Curate your professional network on LinkedIn. LinkedIn is the strongest professional networking platform available and will act as your virtual rolodex in the job search. Look at who you’re connected to and thoughtfully curate your network. Keep those first-degree connections you know and trust – these are the people you can start having initial job-related conversations with, and the people you can ask for introductions to their own professional connections. It’s okay to remove a first-degree connection that you don’t recognize or feel comfortable asking for help or for an introduction – you want integrity in your network. As you remove people, think about those people you could add to your network, and invite them to connect with a personal note. Your most powerful connections typically come from friends and family, shared work experiences, alumni networks and volunteer or community connections (neighbors, parents of your kid’s friends, or those you worship with, for example). Take each of these categories and be intentional about who you are keeping and adding as first-degree connections.

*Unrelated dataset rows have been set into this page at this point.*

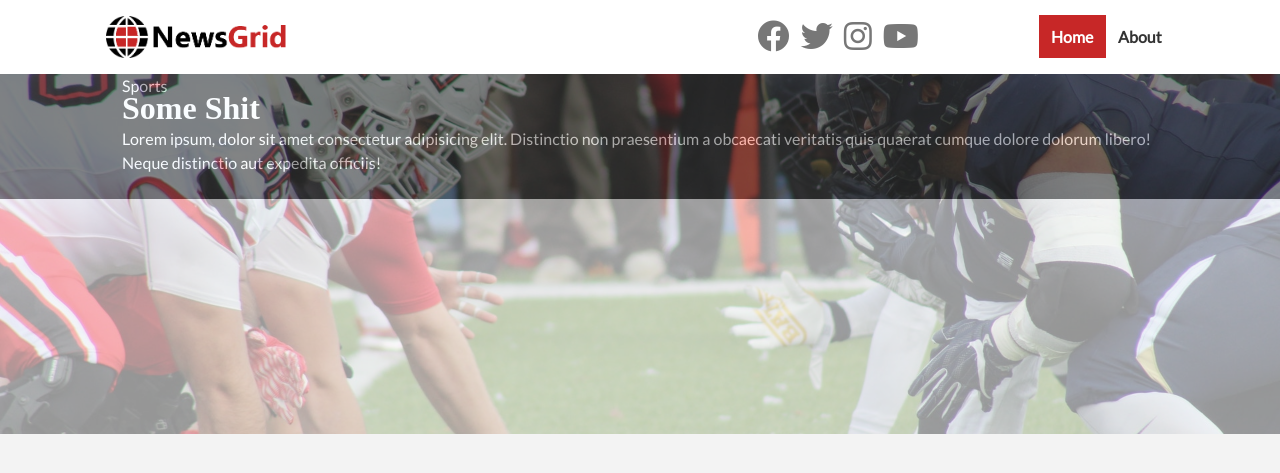
Repository: EswinGiova/NewsGrid
Page: index.html
An editor plug-in stored every save of this project. The page is shown before and after the next save, followed by the edit.
The browser window is 1280 px wide. The pictures show the whole page.
Some web libraries are served in a nearby version.

Above is the page before, as saved 2020-09-19 20:03:44.

After the next save:
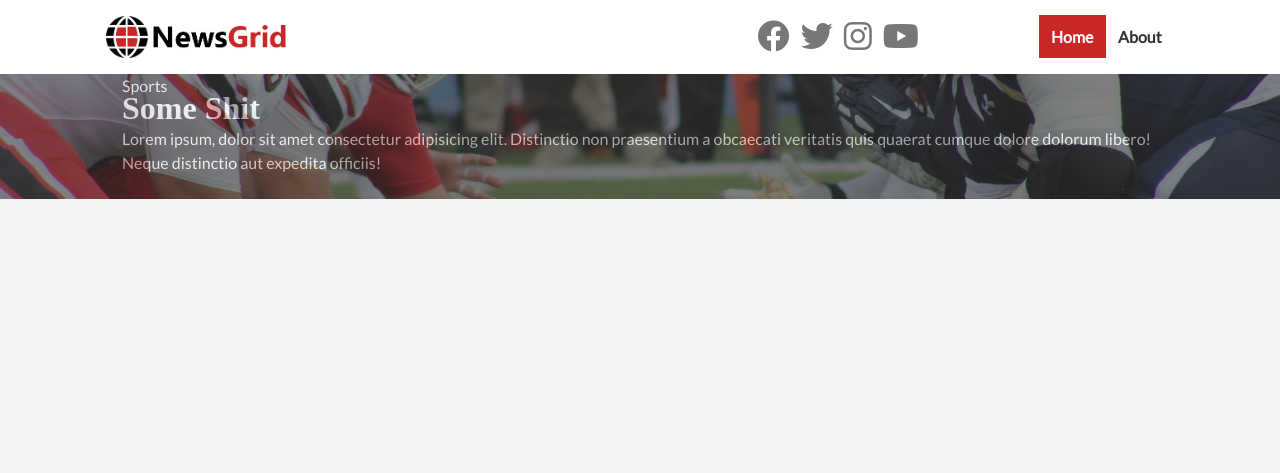
Saved 32 s later.
--- a/css/style.css
+++ b/css/style.css
@@ -116,6 +116,6 @@ h6 {
   top: 0;
   left: 0;
   width: 100%;
-  height: 50vh;
+  height: 100%;
   opacity: 0.4;
 }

This will smooth the wheels for your outreach and make it easier for you to see who can be helpful to you (and to whom you can be helpful to as well, as networking should be reciprocal) when you’re ready to seek advice, information and do research on return-to-work options.
Pro-tip: Leverage Steps 15-18 of the iRelaunch Return to Work Roadmap to help you with curating your network!
Invest in your physical well-being. Taking great care of your body and mind is key to managing your life and career from a place of confidence. Do something physical on a regular basis to get your blood moving and you will feel better afterwards. Make self-care a priority by doing an activity that benefits your well-being, and you will show up more grounded and calmer in your job search. Implementing real changes, whether it is the food you eat, the amount of exercise you get or saying “no” to stressful people or situations, will enable you to show up stronger, mentally and physically, in all areas of your life.
Keep going, step by step. As you begin your return-to-work strategy or make changes in the other areas I’ve suggested here, commit to small, incremental actions or improvements each day to work towards your goal. A job search will take time. Let the mantra “small strokes fell great oaks” guide you and relieve the pressure of quick results or doing everything all at once. Research has shown that it takes an average of 66 days for new habits to become permanent changes (forget the 21-day rule, that’s a myth). Knowing this helps you manage your expectations and should also allow you to give yourself some grace when things don’t go as planned. We are imperfect human beings, so strive for progress rather than perfection. Do something everyday and keep it up – you’ll see the positive results by the time spring turns into summer.